╭──

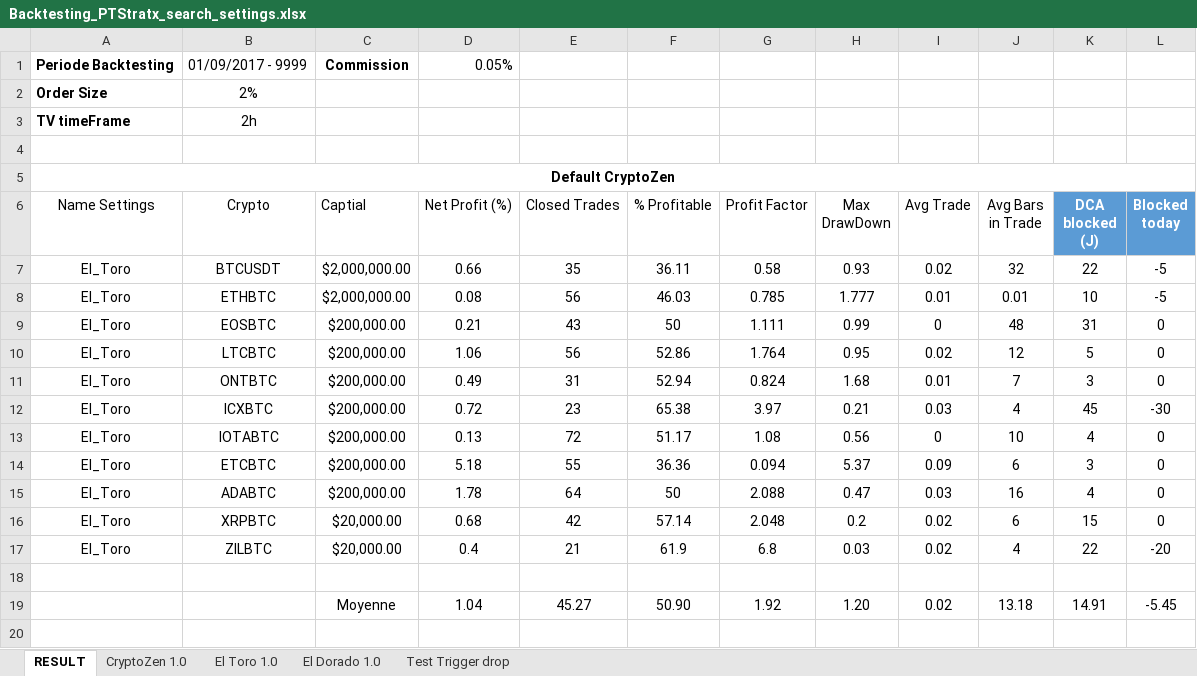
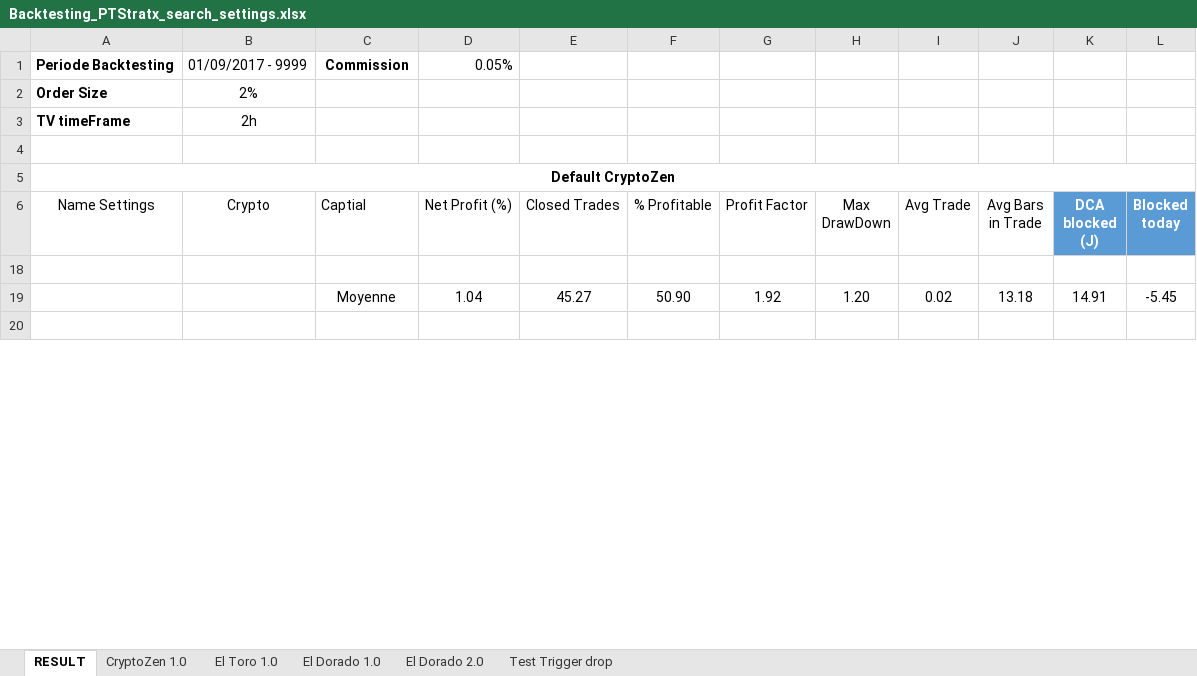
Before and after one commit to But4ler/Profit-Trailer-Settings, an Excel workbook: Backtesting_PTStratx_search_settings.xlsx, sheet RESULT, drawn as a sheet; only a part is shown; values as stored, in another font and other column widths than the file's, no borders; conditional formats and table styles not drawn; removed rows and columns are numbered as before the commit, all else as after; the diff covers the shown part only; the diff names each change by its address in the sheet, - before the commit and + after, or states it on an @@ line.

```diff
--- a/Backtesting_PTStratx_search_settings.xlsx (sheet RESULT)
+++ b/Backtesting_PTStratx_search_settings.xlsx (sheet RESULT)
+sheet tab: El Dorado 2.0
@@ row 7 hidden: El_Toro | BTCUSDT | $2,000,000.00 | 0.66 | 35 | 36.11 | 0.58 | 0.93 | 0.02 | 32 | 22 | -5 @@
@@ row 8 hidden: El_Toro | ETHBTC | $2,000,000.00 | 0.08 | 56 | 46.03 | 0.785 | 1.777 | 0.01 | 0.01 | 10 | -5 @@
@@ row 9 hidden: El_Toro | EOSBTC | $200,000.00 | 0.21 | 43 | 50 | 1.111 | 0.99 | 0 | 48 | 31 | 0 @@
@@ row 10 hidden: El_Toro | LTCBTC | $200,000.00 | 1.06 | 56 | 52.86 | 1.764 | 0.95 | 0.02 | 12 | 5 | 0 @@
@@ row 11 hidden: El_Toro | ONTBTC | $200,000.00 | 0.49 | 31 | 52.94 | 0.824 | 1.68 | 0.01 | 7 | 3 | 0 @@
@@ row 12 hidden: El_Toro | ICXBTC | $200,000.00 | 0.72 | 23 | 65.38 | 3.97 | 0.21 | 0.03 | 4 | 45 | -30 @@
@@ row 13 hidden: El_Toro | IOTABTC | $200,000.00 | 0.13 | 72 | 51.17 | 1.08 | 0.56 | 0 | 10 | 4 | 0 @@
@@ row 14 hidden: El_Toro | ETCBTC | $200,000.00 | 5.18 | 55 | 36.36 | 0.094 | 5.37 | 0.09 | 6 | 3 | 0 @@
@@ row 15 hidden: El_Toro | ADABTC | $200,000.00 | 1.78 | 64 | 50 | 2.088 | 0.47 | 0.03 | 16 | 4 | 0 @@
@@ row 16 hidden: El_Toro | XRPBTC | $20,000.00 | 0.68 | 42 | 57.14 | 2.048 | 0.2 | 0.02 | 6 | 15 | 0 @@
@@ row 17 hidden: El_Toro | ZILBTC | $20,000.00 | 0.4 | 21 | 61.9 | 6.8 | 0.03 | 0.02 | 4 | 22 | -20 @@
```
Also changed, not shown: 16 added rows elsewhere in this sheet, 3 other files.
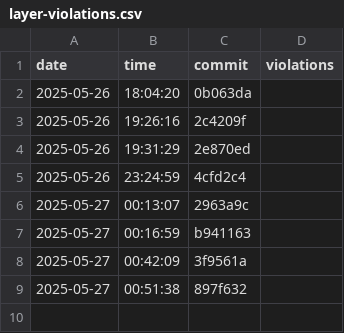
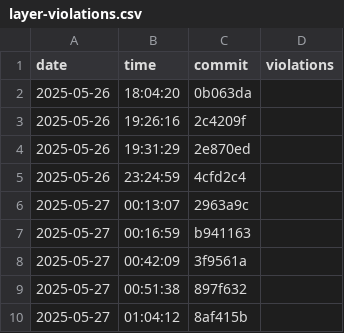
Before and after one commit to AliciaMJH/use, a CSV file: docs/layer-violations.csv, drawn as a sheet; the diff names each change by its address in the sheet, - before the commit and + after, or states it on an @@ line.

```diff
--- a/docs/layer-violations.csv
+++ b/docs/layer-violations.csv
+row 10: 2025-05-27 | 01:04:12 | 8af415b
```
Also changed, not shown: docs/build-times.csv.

╰──

- [What to work on]: Collect from the data above every line that includes "RESULT".

- [Response to the exercise]:
Before and after one commit to But4ler/Profit-Trailer-Settings, an Excel workbook: Backtesting_PTStratx_search_settings.xlsx, sheet RESULT, drawn as a sheet; only a part is shown; values as stored, in another font and other column widths than the file's, no borders; conditional formats and table styles not drawn; removed rows and columns are numbered as before the commit, all else as after; the diff covers the shown part only; the diff names each change by its address in the sheet, - before the commit and + after, or states it on an @@ line.
--- a/Backtesting_PTStratx_search_settings.xlsx (sheet RESULT)
+++ b/Backtesting_PTStratx_search_settings.xlsx (sheet RESULT)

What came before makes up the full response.